(Version difference data)
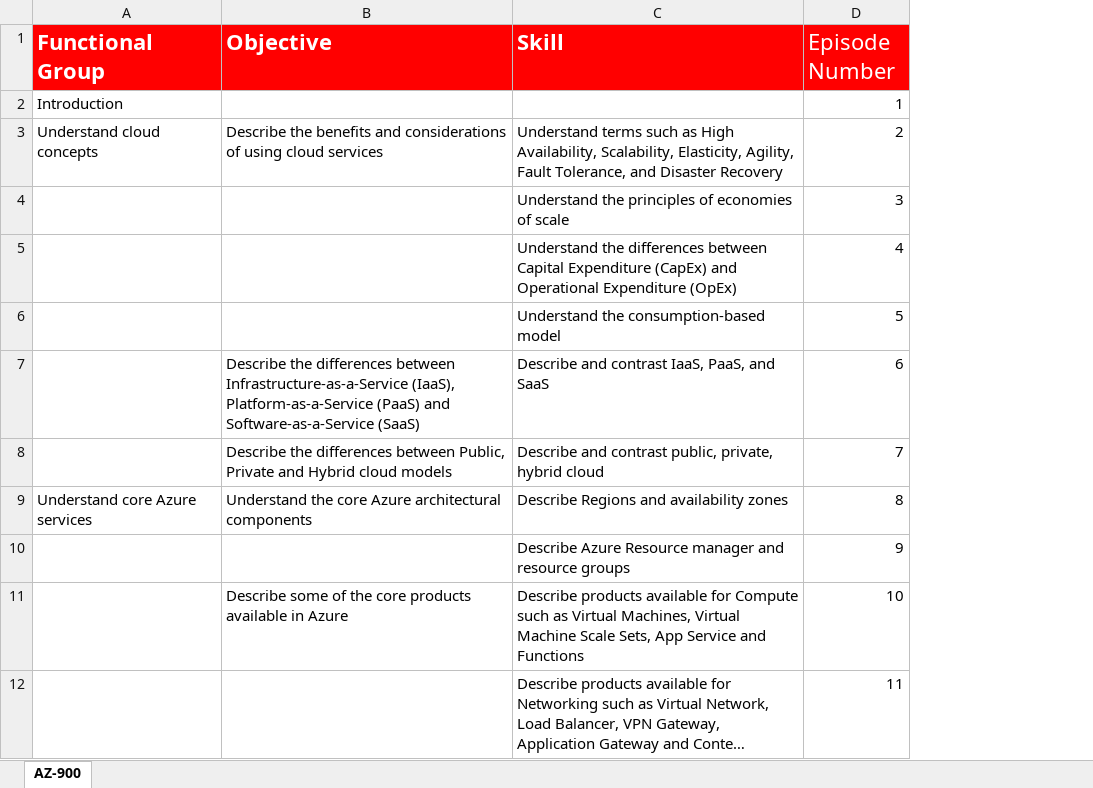
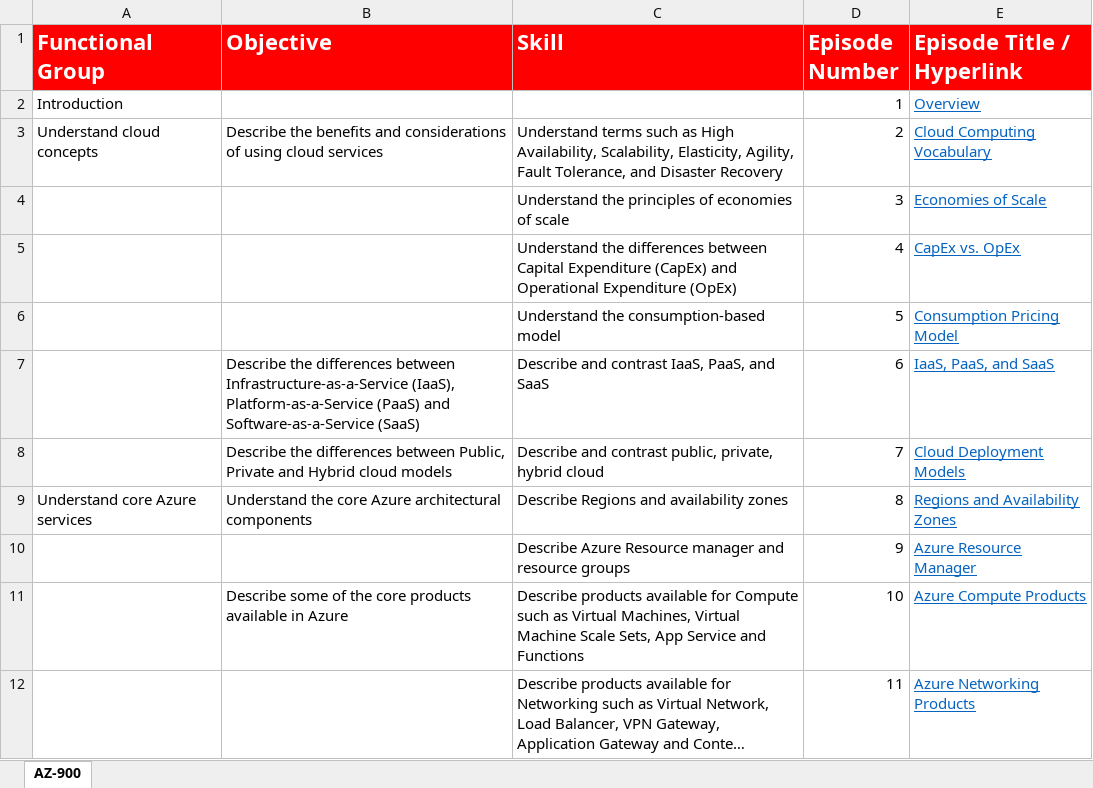
Before and after one commit to timothywarner/az900, an Excel workbook: AZ-900-objectives.xlsx, sheet AZ-900, drawn as a sheet; only a part is shown; long unchanged cells end in …; values as stored, in another font and other column widths than the file's, no borders; the diff names each change by its address in the sheet, - before the commit and + after, or states it on an @@ line.

Commit message:
Add hyperlinks to XLSX

```diff
--- a/AZ-900-objectives.xlsx (sheet AZ-900)
+++ b/AZ-900-objectives.xlsx (sheet AZ-900)
+column E (Episode Title / Hyperlink), rows 2-12: Overview | Cloud Computing Vocabulary | Economies of Scale | CapEx vs. OpEx | Consumption Pricing Model | IaaS, PaaS, and SaaS | Cloud Deployment Models | Regions and Availability Zones | Azure Resource Manager | Azure Compute Products | Azure Networking Products
-D1 bold: off
+D1 bold: on
```
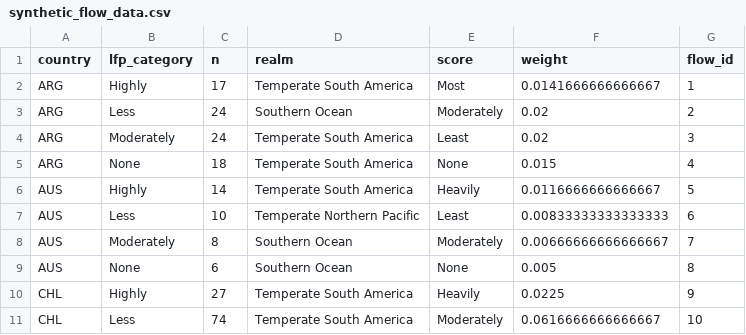
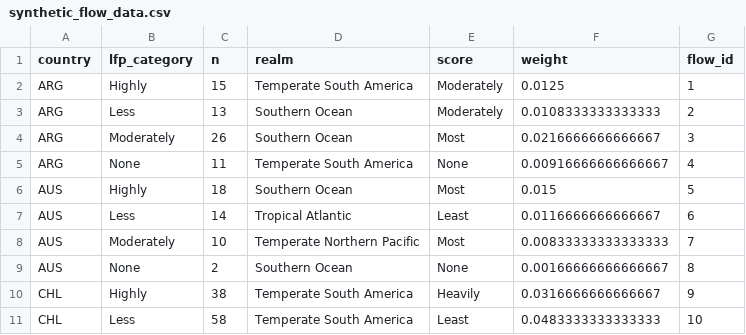
Before and after one commit to Fanglu-Chen/ggplot2, a CSV file: plot/synthetic_flow_data.csv, drawn as a sheet; only a part is shown; the diff covers the shown part only.

```diff
--- a/plot/synthetic_flow_data.csv
+++ b/plot/synthetic_flow_data.csv
@@ -1,11 +1,11 @@
 "country","lfp_category","n","realm","score","weight","flow_id"
-"ARG","Highly",17,"Temperate South America","Most",0.0141666666666667,1
-"ARG","Less",24,"Southern Ocean","Moderately",0.02,2
-"ARG","Moderately",24,"Temperate South America","Least",0.02,3
-"ARG","None",18,"Temperate South America","None",0.015,4
-"AUS","Highly",14,"Temperate South America","Heavily",0.0116666666666667,5
-"AUS","Less",10,"Temperate Northern Pacific","Least",0.00833333333333333,6
-"AUS","Moderately",8,"Southern Ocean","Moderately",0.00666666666666667,7
-"AUS","None",6,"Southern Ocean","None",0.005,8
-"CHL","Highly",27,"Temperate South America","Heavily",0.0225,9
-"CHL","Less",74,"Temperate South America","Moderately",0.0616666666666667,10
+"ARG","Highly",15,"Temperate South America","Moderately",0.0125,1
+"ARG","Less",13,"Southern Ocean","Moderately",0.0108333333333333,2
+"ARG","Moderately",26,"Southern Ocean","Most",0.0216666666666667,3
+"ARG","None",11,"Temperate South America","None",0.00916666666666667,4
+"AUS","Highly",18,"Southern Ocean","Most",0.015,5
+"AUS","Less",14,"Tropical Atlantic","Least",0.0116666666666667,6
+"AUS","Moderately",10,"Temperate Northern Pacific","Most",0.00833333333333333,7
+"AUS","None",2,"Southern Ocean","None",0.00166666666666667,8
+"CHL","Highly",38,"Temperate South America","Heavily",0.0316666666666667,9
+"CHL","Less",58,"Temperate South America","Least",0.0483333333333333,10
```
Also changed, not shown: 71 edited cells elsewhere in this file, 3 other files.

■ Requirement ■
Your reply should be the entries copied exactly, with all images omitted.

■ Task response ■
Before and after one commit to timothywarner/az900, an Excel workbook: AZ-900-objectives.xlsx, sheet AZ-900, drawn as a sheet; only a part is shown; long unchanged cells end in …; values as stored, in another font and other column widths than the file's, no borders; the diff names each change by its address in the sheet, - before the commit and + after, or states it on an @@ line.

Commit message:
Add hyperlinks to XLSX

```diff
--- a/AZ-900-objectives.xlsx (sheet AZ-900)
+++ b/AZ-900-objectives.xlsx (sheet AZ-900)
+column E (Episode Title / Hyperlink), rows 2-12: Overview | Cloud Computing Vocabulary | Economies of Scale | CapEx vs. OpEx | Consumption Pricing Model | IaaS, PaaS, and SaaS | Cloud Deployment Models | Regions and Availability Zones | Azure Resource Manager | Azure Compute Products | Azure Networking Products
-D1 bold: off
+D1 bold: on
```
Before and after one commit to Fanglu-Chen/ggplot2, a CSV file: plot/synthetic_flow_data.csv, drawn as a sheet; only a part is shown; the diff covers the shown part only.

```diff
--- a/plot/synthetic_flow_data.csv
+++ b/plot/synthetic_flow_data.csv
@@ -1,11 +1,11 @@
 "country","lfp_category","n","realm","score","weight","flow_id"
-"ARG","Highly",17,"Temperate South America","Most",0.0141666666666667,1
-"ARG","Less",24,"Southern Ocean","Moderately",0.02,2
-"ARG","Moderately",24,"Temperate South America","Least",0.02,3
-"ARG","None",18,"Temperate South America","None",0.015,4
-"AUS","Highly",14,"Temperate South America","Heavily",0.0116666666666667,5
-"AUS","Less",10,"Temperate Northern Pacific","Least",0.00833333333333333,6
-"AUS","Moderately",8,"Southern Ocean","Moderately",0.00666666666666667,7
-"AUS","None",6,"Southern Ocean","None",0.005,8
-"CHL","Highly",27,"Temperate South America","Heavily",0.0225,9
-"CHL","Less",74,"Temperate South America","Moderately",0.0616666666666667,10
+"ARG","Highly",15,"Temperate South America","Moderately",0.0125,1
+"ARG","Less",13,"Southern Ocean","Moderately",0.0108333333333333,2
+"ARG","Moderately",26,"Southern Ocean","Most",0.0216666666666667,3
+"ARG","None",11,"Temperate South America","None",0.00916666666666667,4
+"AUS","Highly",18,"Southern Ocean","Most",0.015,5
+"AUS","Less",14,"Tropical Atlantic","Least",0.0116666666666667,6
+"AUS","Moderately",10,"Temperate Northern Pacific","Most",0.00833333333333333,7
+"AUS","None",2,"Southern Ocean","None",0.00166666666666667,8
+"CHL","Highly",38,"Temperate South America","Heavily",0.0316666666666667,9
+"CHL","Less",58,"Temperate South America","Least",0.0483333333333333,10
```
Also changed, not shown: 71 edited cells elsewhere in this file, 3 other files.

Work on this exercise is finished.